Maintaining a good credit score on a low or reduced income can be difficult. While there’s no denying that managing your money can be challenging, there are things you can do to help ensure that your credit score remains in good standing.

 

Make at least your minimum payments

One of the most significant factors determining your credit score is your payment history, which is why you want to avoid missing any payments. If you read the terms of your credit card, it’ll list precisely how the lender handles missed payments. Generally speaking, two missed payments in a row will instantly see your credit score drop significantly, and your credit interest rate increased.

If you’re struggling with your bills because of reduced income, you should strive to at least make the minimum payment. Although this may increase your credit utilization ratio (the amount of credit you’re using versus how much credit you have available), you’re not actually missing payments. Obviously, this isn’t a long-term solution if you want to get out of debt, but it can help temporarily.

 

Consolidate debt

Since making just the minimum payment will only buy you time, you’ll likely need to look for a longer-term approach to help you with your debt. One strategy you could try is consolidating your debt with a line of credit. Typically, a line of credit has a lower interest rate than credit cards and by using the line of credit to pay off your outstanding credit card debt, you could see your monthly debt repayment amounts decline.

A low interest credit card may also serve the same purpose. When you apply for a low interest credit card, you may be allowed to perform a balance transfer. This option is beneficial since the transfer usually comes with a promotional rate, such as 0-4% interest for 6-12 months. During that time, you can focus on debt repayment. Once the promotional period ends, you’ll likely still have a lower interest rate than traditional credit cards, which works to your advantage.

Remember, a low interest credit card is still a credit card. If you don’t use it responsibly, you could end up in even more debt.

 

Check for errors

Regardless of your current financial standing, you should regularly review your credit profile for errors. The easiest way to do this is to check your credit card statements every month (or even weekly). Go through every single transaction listed to ensure that you actually made all the purchases listed on your statement.

This may seem tedious and unnecessary to some people, but what you’re looking for is potential signs of fraud. Thieves sometimes charge small purchases to your accounts first to see if you’ll notice. If these charges go through, they may try to make a larger purchase later. Reporting any suspicious transactions right away will allow you to make adjustments before any more significant problems arise.

It’s also worth ordering your credit report once a year from Equifax or TransUnion. These companies are the two primary credit monitoring agencies in Canada and they can provide a full picture of any open credit accounts under your name.
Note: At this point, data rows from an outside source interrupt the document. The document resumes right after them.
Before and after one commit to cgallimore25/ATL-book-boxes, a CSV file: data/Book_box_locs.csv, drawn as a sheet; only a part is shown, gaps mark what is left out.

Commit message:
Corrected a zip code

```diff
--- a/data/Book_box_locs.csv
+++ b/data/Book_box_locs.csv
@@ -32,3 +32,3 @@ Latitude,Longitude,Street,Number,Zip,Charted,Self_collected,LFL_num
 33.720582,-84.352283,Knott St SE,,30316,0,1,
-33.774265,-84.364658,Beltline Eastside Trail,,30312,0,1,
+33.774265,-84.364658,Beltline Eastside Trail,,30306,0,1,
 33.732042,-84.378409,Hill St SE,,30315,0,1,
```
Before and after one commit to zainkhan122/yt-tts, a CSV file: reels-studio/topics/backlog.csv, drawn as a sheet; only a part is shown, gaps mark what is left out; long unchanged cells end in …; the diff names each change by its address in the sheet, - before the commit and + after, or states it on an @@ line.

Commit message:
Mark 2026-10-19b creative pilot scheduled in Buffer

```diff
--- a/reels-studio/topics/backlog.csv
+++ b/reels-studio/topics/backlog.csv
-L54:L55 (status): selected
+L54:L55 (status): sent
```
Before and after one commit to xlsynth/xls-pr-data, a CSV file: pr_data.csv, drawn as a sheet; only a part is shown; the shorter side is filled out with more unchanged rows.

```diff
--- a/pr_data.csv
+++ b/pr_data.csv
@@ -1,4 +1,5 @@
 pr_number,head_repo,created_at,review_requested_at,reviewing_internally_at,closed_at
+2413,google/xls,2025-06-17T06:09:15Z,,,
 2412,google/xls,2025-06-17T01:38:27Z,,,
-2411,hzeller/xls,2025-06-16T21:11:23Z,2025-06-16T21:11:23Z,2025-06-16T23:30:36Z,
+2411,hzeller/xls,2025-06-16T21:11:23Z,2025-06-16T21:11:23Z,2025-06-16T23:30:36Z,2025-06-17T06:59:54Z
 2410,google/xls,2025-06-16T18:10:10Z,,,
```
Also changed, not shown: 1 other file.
If you see something you don’t recognize, you can investigate and make corrections.

 

Don’t max out your credit cards

Using your credit cards as your personal ATM is never a good idea. If you abuse your cards when facing financial difficulties, it may be challenging to recover. A better strategy is to cut any unnecessary expenses right away. By doing this, you’ll be able to free up your cash flow.

 

Avoid additional debt

If you’re trying to reduce your debt, you’re likely eliminating major purchases at this time, but you should also think about smaller purchases and how quickly they can add up. If something is going to cost you $100 or more, ask yourself if you really need it? If you can afford to pay off the entire amount right away, it’s probably not a big deal. That said, if you’re worried about your future income, holding off on large purchases is a sound decision.

 

Final thoughts

Regardless of your current income level, maintaining a good credit score is in your best interest. By regularly monitoring your credit and avoiding any debt, you can ensure that your credit score is in good standing.

 

 

Legal Terms & Conditions

The information, materials and opinions contained in this Blog are provided for your information only. This Blog does not constitute legal, financial or other professional advice and you should not rely on it as an alternative to specific advice based on your particular circumstance.

This blog contains links to third party websites. These links are provided for information and convenience; Oaken does not endorse the content of any third party website, and it makes no representation or warranty as to the information on such third party sites. By clicking on any link to a third party site, you leave Oaken’s website and do so at your own risk.

Oaken disclaims all liability for any damage or loss that results from your access to or reliance on information contained in this Blog or any third party site.

user-photo

Barry Choi - Author bio

Barry Choi is a personal finance and travel expert who makes frequent media appearances in Canada. You can follow him on his personal site at moneywehave.com or you can reach out to him on Twitter: @barrychoi